|This is bad, notice the old ring, this line will break in the first blow|
2. Make sure your bilge pumps work and that the float switches will not get stuck in the up position. Clean your bilge, fiberglass, absorbent pads, oil, engine coolant, old wires and nuts and bolts. If not cared for, these things can give you a headache when your bilge pump cycles on.
3. If you have not replaced your mooring ball to the ball buoy then it's time to do so. Chuck South, from South Mooring Company, told me that a new ball buoy will cost you $300 installed. The old ring buoys are over 20 years old and there is no way to inspect the rod that runs through them. The ball buoy's chain that runs from the ground gear and can be inspected. Ball buoys should be replaced every 10 years. Also, keep in mind if you recently purchased a mooring permit you should not assume that the mooring tackle is strong enough for your boat.
4. Do your due diligence this year and take that Genoa and main sails down and fold them, then place them in their bags below decks. Take the flybridge canvas down for three months. Loose canvas and sails will do more damage than you possibly can imagine.
5. Sea lion and bird deterrence will need to be secured to the boat with extra care.
6. Your boat's insurance policy should be up to date. The city plans on following up to make sure all mooring permit holders have insurance.

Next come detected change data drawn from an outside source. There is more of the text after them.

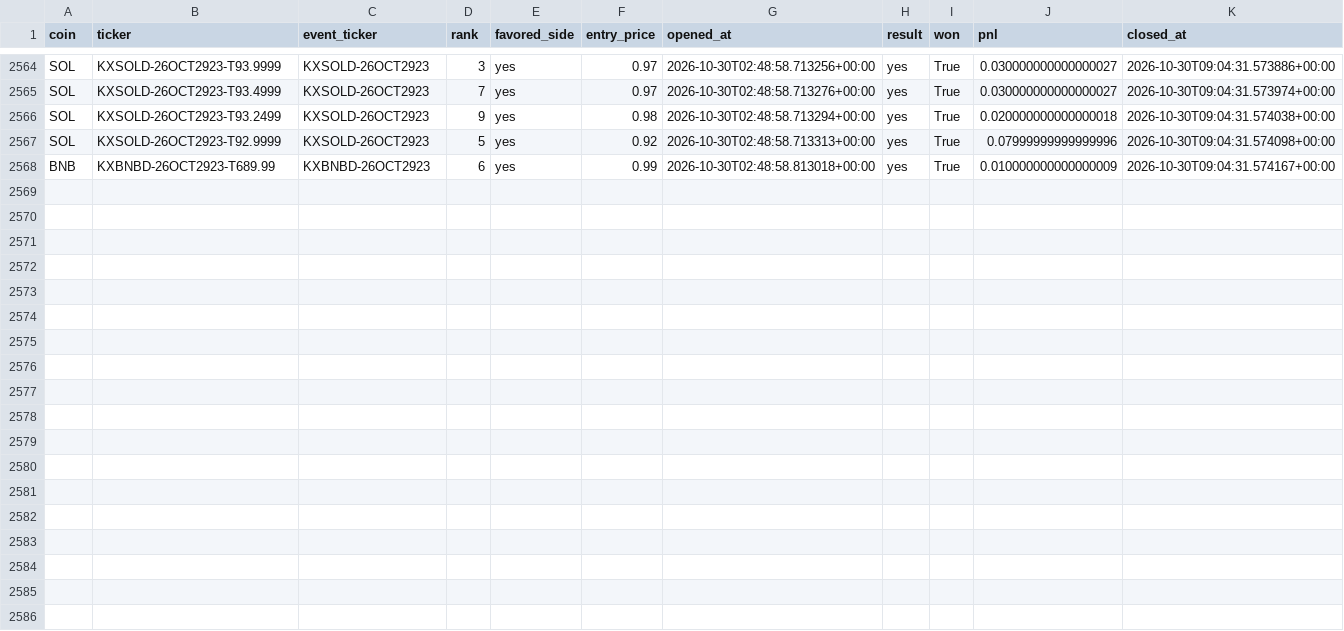
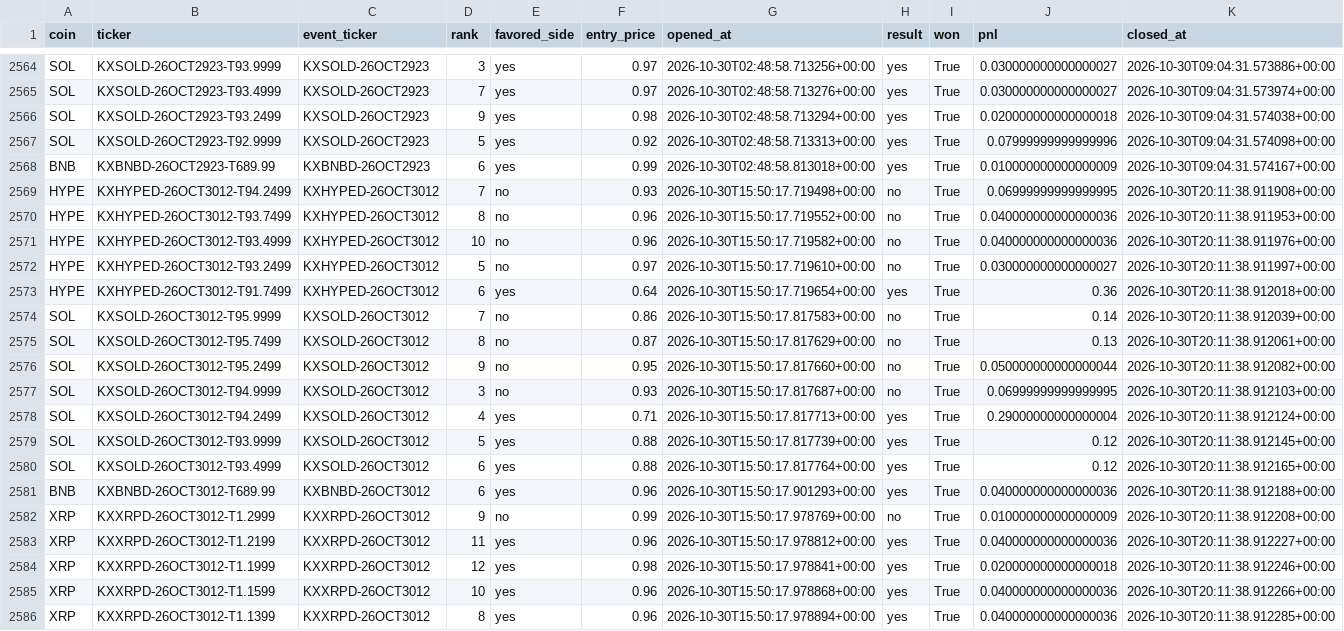
Before and after one commit to Prinxe-crypto/multicoin-midrank-bot, a CSV file: closed_positions.csv, drawn as a sheet; only a part is shown, gaps mark what is left out.

```diff
--- a/closed_positions.csv
+++ b/closed_positions.csv
@@ -2568 +2568,19 @@ SOL,KXSOLD-26OCT2923-T92.9999,KXSOLD-26OCT2923,5,yes,0.92,2026-10-30T02:48:58.71
 BNB,KXBNBD-26OCT2923-T689.99,KXBNBD-26OCT2923,6,yes,0.99,2026-10-30T02:48:58.813018+00:00,yes,True,0.010000000000000009,2026-10-30T09:04:31.574167+00:00
+HYPE,KXHYPED-26OCT3012-T94.2499,KXHYPED-26OCT3012,7,no,0.93,2026-10-30T15:50:17.719498+00:00,no,True,0.06999999999999995,2026-10-30T20:11:38.911908+00:00
+HYPE,KXHYPED-26OCT3012-T93.7499,KXHYPED-26OCT3012,8,no,0.96,2026-10-30T15:50:17.719552+00:00,no,True,0.040000000000000036,2026-10-30T20:11:38.911953+00:00
+HYPE,KXHYPED-26OCT3012-T93.4999,KXHYPED-26OCT3012,10,no,0.96,2026-10-30T15:50:17.719582+00:00,no,True,0.040000000000000036,2026-10-30T20:11:38.911976+00:00
+HYPE,KXHYPED-26OCT3012-T93.2499,KXHYPED-26OCT3012,5,no,0.97,2026-10-30T15:50:17.719610+00:00,no,True,0.030000000000000027,2026-10-30T20:11:38.911997+00:00
+HYPE,KXHYPED-26OCT3012-T91.7499,KXHYPED-26OCT3012,6,yes,0.64,2026-10-30T15:50:17.719654+00:00,yes,True,0.36,2026-10-30T20:11:38.912018+00:00
+SOL,KXSOLD-26OCT3012-T95.9999,KXSOLD-26OCT3012,7,no,0.86,2026-10-30T15:50:17.817583+00:00,no,True,0.14,2026-10-30T20:11:38.912039+00:00
+SOL,KXSOLD-26OCT3012-T95.7499,KXSOLD-26OCT3012,8,no,0.87,2026-10-30T15:50:17.817629+00:00,no,True,0.13,2026-10-30T20:11:38.912061+00:00
+SOL,KXSOLD-26OCT3012-T95.2499,KXSOLD-26OCT3012,9,no,0.95,2026-10-30T15:50:17.817660+00:00,no,True,0.050000000000000044,2026-10-30T20:11:38.912082+00:00
+SOL,KXSOLD-26OCT3012-T94.9999,KXSOLD-26OCT3012,3,no,0.93,2026-10-30T15:50:17.817687+00:00,no,True,0.06999999999999995,2026-10-30T20:11:38.912103+00:00
+SOL,KXSOLD-26OCT3012-T94.2499,KXSOLD-26OCT3012,4,yes,0.71,2026-10-30T15:50:17.817713+00:00,yes,True,0.29000000000000004,2026-10-30T20:11:38.912124+00:00
+SOL,KXSOLD-26OCT3012-T93.9999,KXSOLD-26OCT3012,5,yes,0.88,2026-10-30T15:50:17.817739+00:00,yes,True,0.12,2026-10-30T20:11:38.912145+00:00
+SOL,KXSOLD-26OCT3012-T93.4999,KXSOLD-26OCT3012,6,yes,0.88,2026-10-30T15:50:17.817764+00:00,yes,True,0.12,2026-10-30T20:11:38.912165+00:00
+BNB,KXBNBD-26OCT3012-T689.99,KXBNBD-26OCT3012,6,yes,0.96,2026-10-30T15:50:17.901293+00:00,yes,True,0.040000000000000036,2026-10-30T20:11:38.912188+00:00
+XRP,KXXRPD-26OCT3012-T1.2999,KXXRPD-26OCT3012,9,no,0.99,2026-10-30T15:50:17.978769+00:00,no,True,0.010000000000000009,2026-10-30T20:11:38.912208+00:00
+XRP,KXXRPD-26OCT3012-T1.2199,KXXRPD-26OCT3012,11,yes,0.96,2026-10-30T15:50:17.978812+00:00,yes,True,0.040000000000000036,2026-10-30T20:11:38.912227+00:00
+XRP,KXXRPD-26OCT3012-T1.1999,KXXRPD-26OCT3012,12,yes,0.98,2026-10-30T15:50:17.978841+00:00,yes,True,0.020000000000000018,2026-10-30T20:11:38.912246+00:00
+XRP,KXXRPD-26OCT3012-T1.1599,KXXRPD-26OCT3012,10,yes,0.96,2026-10-30T15:50:17.978868+00:00,yes,True,0.040000000000000036,2026-10-30T20:11:38.912266+00:00
+XRP,KXXRPD-26OCT3012-T1.1399,KXXRPD-26OCT3012,8,yes,0.96,2026-10-30T15:50:17.978894+00:00,yes,True,0.040000000000000036,2026-10-30T20:11:38.912285+00:00
```
Also changed, not shown: open_positions.csv.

7. Inspect the cleats on your boats. Not all boat manufacturers place backing plates under the primary mooring cleats. These cleats can get worn down over time. A good friend of mine's boat broke free during a storm when the primary mooring cleats bent.
|West Newport piling issue, the dock got stuck|
on a low piling at high tide.
We also focused our attention on private, marina dock and pier permit holders.
1. Check your dock cleats by hitting them with a hammer and making sure the bolts and backing plates are in good condition.
2. Check the condition of your dock. You might not even have a boat on your dock but you should still check your pilings, gangways rollers and pins. One idea would be to give Swift Slips a call and pay them to inspect your dock. Pete Swift recommend people check the pile connection and overgrowth of mussels on pilings. Check on flotation — if the dock is low in the water now, it will get even worse with the additional weight of wet framing. It will also tend to collect debris like branches and trash and put more of a strain on the pilings. This is especially true in the back bay areas where in the past docks have been torn out and swept into the turning basin off Lido Island.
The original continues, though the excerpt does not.